void Tcl_ConditionWait(condPtr, mutexPtr, timePtr)
Void * Tcl_GetThreadData(keyPtr, size)
int Tcl_CreateThread(idPtr, threadProc, clientData, stackSize, flags)
int Tcl_JoinThread(id, result)
An important constraint of the Tcl threads implementation is that only the thread that created a Tcl interpreter can use that interpreter. In other words, multiple threads can not access the same Tcl interpreter. (However, a single thread can safely create and use multiple interpreters.)
Restrictions: On some UNIX systems the pthread-library does not contain the functionality to specify the stack size of a thread. The specified value for the stack size is ignored on these systems. Windows currently does not support joinable threads. This flag value is therefore ignored on this platform.
Tcl provides the Tcl_ExitThread and Tcl_FinalizeThread functions for terminating threads and invoking optional per-thread exit handlers. See the Tcl_Exit page for more information on these procedures.
The Tcl_JoinThread function is provided to allow threads to wait upon the exit of another thread, which must have been marked as joinable through usage of the TCL_THREAD_JOINABLE-flag during its creation via Tcl_CreateThread.
Trying to wait for the exit of a non-joinable thread or a thread which is already waited upon will result in an error. Waiting for a joinable thread which already exited is possible, the system will retain the necessary information until after the call to Tcl_JoinThread. This means that not calling Tcl_JoinThread for a joinable thread will cause a memory leak.
The Tcl_GetThreadData call returns a pointer to a block of thread-private data. Its argument is a key that is shared by all threads and a size for the block of storage. The storage is automatically allocated and initialized to all zeros the first time each thread asks for it. The storage is automatically deallocated by Tcl_FinalizeThread.
A mutex is a lock that is used to serialize all threads through a piece of code by calling Tcl_MutexLock and Tcl_MutexUnlock. If one thread holds a mutex, any other thread calling Tcl_MutexLock will block until Tcl_MutexUnlock is called. A mutex can be destroyed after its use by calling Tcl_MutexFinalize. The result of locking a mutex twice from the same thread is undefined. On some platforms it will result in a deadlock. The Tcl_MutexLock, Tcl_MutexUnlock and Tcl_MutexFinalize procedures are defined as empty macros if not compiling with threads enabled. For declaration of mutexes the TCL_DECLARE_MUTEX macro should be used. This macro assures correct mutex handling even when the core is compiled without threads enabled.

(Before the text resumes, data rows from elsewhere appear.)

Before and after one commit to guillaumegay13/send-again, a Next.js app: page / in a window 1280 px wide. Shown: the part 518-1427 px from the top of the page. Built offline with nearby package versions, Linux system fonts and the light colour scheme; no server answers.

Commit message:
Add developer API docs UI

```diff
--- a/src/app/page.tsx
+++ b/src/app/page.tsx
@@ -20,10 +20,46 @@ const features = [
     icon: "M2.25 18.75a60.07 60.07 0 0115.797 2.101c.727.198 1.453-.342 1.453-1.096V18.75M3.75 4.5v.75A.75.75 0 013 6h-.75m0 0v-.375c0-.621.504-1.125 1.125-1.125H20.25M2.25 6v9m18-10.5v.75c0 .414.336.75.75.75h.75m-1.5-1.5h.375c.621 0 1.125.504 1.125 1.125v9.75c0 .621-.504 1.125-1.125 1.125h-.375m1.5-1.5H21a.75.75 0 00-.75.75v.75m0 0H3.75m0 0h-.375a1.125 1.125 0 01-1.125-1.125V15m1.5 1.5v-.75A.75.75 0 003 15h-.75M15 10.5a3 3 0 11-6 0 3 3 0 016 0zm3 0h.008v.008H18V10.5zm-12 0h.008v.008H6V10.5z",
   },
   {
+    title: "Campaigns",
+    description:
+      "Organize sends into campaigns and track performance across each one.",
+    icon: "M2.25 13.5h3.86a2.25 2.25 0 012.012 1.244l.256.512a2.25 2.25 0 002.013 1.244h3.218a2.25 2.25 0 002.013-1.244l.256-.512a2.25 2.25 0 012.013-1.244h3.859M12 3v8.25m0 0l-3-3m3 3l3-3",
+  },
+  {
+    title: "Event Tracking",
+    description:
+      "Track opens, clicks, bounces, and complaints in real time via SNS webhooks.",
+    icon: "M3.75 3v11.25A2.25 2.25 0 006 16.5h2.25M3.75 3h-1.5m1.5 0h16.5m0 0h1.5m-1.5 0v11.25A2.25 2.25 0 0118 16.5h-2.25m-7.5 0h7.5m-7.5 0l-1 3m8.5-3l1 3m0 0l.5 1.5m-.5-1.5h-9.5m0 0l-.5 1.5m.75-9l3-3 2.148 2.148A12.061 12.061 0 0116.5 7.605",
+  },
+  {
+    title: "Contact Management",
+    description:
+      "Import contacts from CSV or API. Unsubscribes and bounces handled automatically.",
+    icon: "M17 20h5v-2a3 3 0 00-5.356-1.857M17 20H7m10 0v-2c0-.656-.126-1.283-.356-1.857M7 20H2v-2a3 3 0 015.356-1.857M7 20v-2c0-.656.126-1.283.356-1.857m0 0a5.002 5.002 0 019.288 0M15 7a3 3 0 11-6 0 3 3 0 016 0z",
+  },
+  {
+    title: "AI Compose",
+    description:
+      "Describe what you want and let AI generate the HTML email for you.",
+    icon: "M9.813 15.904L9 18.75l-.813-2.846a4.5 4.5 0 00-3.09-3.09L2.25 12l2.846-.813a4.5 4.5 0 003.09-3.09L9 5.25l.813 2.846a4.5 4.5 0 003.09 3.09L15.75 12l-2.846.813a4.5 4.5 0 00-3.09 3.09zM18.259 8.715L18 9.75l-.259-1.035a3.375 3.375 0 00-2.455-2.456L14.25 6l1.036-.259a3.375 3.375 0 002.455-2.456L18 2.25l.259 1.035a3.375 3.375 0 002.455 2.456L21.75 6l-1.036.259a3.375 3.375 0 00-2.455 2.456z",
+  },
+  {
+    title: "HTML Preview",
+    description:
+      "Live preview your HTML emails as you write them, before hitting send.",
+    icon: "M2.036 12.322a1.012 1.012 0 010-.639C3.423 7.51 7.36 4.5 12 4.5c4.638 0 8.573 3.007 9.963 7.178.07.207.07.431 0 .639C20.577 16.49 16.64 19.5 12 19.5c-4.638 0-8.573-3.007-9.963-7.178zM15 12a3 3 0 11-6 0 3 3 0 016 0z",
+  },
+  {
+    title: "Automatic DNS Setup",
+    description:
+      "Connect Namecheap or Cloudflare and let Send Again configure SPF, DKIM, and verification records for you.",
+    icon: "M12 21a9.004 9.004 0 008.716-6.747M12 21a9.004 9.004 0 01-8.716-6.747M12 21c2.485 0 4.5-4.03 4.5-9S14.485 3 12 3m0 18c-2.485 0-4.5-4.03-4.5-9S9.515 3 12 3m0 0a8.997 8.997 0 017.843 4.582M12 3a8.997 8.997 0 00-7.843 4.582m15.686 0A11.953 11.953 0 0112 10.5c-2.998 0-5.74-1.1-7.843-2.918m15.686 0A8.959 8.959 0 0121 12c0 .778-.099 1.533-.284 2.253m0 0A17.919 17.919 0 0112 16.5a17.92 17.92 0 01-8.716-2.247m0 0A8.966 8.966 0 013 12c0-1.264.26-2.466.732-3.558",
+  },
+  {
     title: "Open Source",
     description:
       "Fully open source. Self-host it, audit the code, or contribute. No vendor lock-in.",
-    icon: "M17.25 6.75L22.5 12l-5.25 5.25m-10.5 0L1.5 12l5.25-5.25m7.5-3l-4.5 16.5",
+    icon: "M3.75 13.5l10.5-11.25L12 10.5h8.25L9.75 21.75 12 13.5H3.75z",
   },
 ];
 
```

A condition variable is used as a signaling mechanism: a thread can lock a mutex and then wait on a condition variable with Tcl_ConditionWait. This atomically releases the mutex lock and blocks the waiting thread until another thread calls Tcl_ConditionNotify. The caller of Tcl_ConditionNotify should have the associated mutex held by previously calling Tcl_MutexLock, but this is not enforced. Notifying the condition variable unblocks all threads waiting on the condition variable, but they do not proceed until the mutex is released with Tcl_MutexUnlock. The implementation of Tcl_ConditionWait automatically locks the mutex before returning.
The caller of Tcl_ConditionWait should be prepared for spurious notifications by calling Tcl_ConditionWait within a while loop that tests some invariant.
A condition variable can be destroyed after its use by calling Tcl_ConditionFinalize.
The Tcl_ConditionNotify, Tcl_ConditionWait and Tcl_ConditionFinalize procedures are defined as empty macros if not compiling with threads enabled.
All of these synchronization objects are self-initializing. They are implemented as opaque pointers that should be NULL upon first use. The mutexes and condition variables are either cleaned up by process exit handlers (if living that long) or explicitly by calls to Tcl_MutexFinalize or Tcl_ConditionFinalize. Thread local storage is reclaimed during Tcl_FinalizeThread.